The popular bench outside Blackbird Bakery has been replaced with one made of Bainbridge wood and brawn.

Island woodworker Steve Trick and blacksmith Ryan Landworth teamed up to build the hand-forged iron and bronze bench for one of Winslow’s most popular streetside hangouts.

The wood was cut from a black locust tree felled on Bainbridge.

Trick and Landworth donated about $3,000 worth of labor and materials to build the 10-foot-long, 600-pound bench for Blackbird.

“It brings a sense of groundedness and an organic feel to Winslow Way,” Landworth said.

Winslow, the “little Beirut?”

King 5 News had a piece late last week about the Winslow Way reconstruction project.

Reporter Eric Wilkinson found only discontent among the shoppers, tourists and business owners he spoke with.

One woman went so far as to call Winslow our “little Beirut.”

Another voice noted that shoppers would need the help of Sacajawea to navigate the maze of construction work.

The video is below.

Winslow Way closures

Both lanes of Winslow Way between Town & Country Market and Madison Avenue are now closed between 5 a.m. and 3 p.m. weekdays.

Traffic is being re-routed through the T&C parking lot to Bjune Drive.

The city has not specified when Winslow Way will re-open for weekday traffic.

The closure will enable work crews to start replacing a storm sewer main. Installation of the main will improve drainage on the south side of the street, where rain has caused puddling and seepage problems, according to the city.

“This re-routing of traffic is a decision that we take very seriously, and one which we believe will help us make up for lost time due to weather conditions,” project administrator Chris Wierzbicki said in a statement.

The south Winslow Way lane will is open after 3 p.m. and all day on weekends.

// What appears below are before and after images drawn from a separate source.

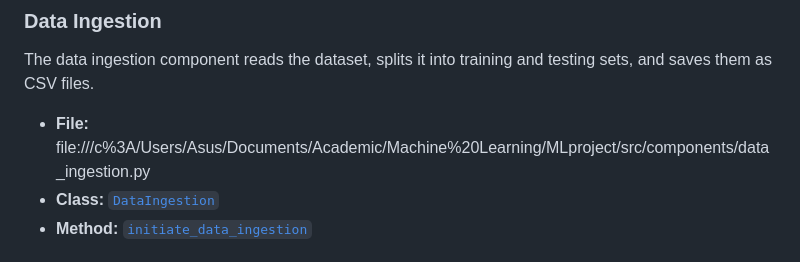
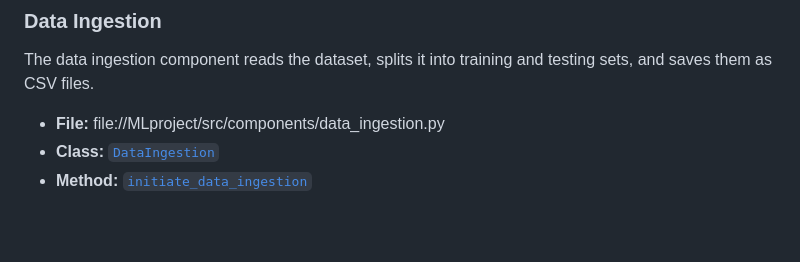
Before and after one commit to Athukoralaa/MLproject, a Markdown page: README.md, the part around the change. Drawn GitHub-style; blank space fills up the shorter version.

```diff
--- a/README.md
+++ b/README.md
@@ -47,7 +47,7 @@ venv/
 
 The data ingestion component reads the dataset, splits it into training and testing sets, and saves them as CSV files.
 
-- **File:** file:///c%3A/Users/Asus/Documents/Academic/Machine%20Learning/MLproject/src/components/data_ingestion.py
+- **File:** file://MLproject/src/components/data_ingestion.py
 - **Class:** [`DataIngestion`](command:_github.copilot.openSymbolInFile?%5B%7B%22scheme%22%3A%22file%22%2C%22authority%22%3A%22%22%2C%22path%22%3A%22%2FC%3A%2FUsers%2FAsus%2FDocuments%2FAcademic%2FMachine%20Learning%2FMLproject%2Fsrc%2Fcomponents%2Fdata_ingestion.py%22%2C%22query%22%3A%22%22%2C%22fragment%22%3A%22%22%7D%2C%22DataIngestion%22%2C%2204faac14-55bf-4525-b521-22bc821329e9%22%5D "c:\Users\Asus\Documents\Academic\Machine Learning\MLproject\src\components\data_ingestion.py")
 - **Method:** [`initiate_data_ingestion`](command:_github.copilot.openSymbolFromReferences?%5B%22%22%2C%5B%7B%22uri%22%3A%7B%22scheme%22%3A%22file%22%2C%22authority%22%3A%22%22%2C%22path%22%3A%22%2FC%3A%2FUsers%2FAsus%2FDocuments%2FAcademic%2FMachine%20Learning%2FMLproject%2Fsrc%2Fcomponents%2Fdata_ingestion.py%22%2C%22query%22%3A%22%22%2C%22fragment%22%3A%22%22%7D%2C%22pos%22%3A%7B%22line%22%3A24%2C%22character%22%3A8%7D%7D%5D%2C%2204faac14-55bf-4525-b521-22bc821329e9%22%5D "Go to definition")
 
```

The city will open up 13 more parking spaces for public use at the City Hall parking lot on Monday to ease downtown parking problems.

For more information about the project, visit winslowstreetsmarts.com.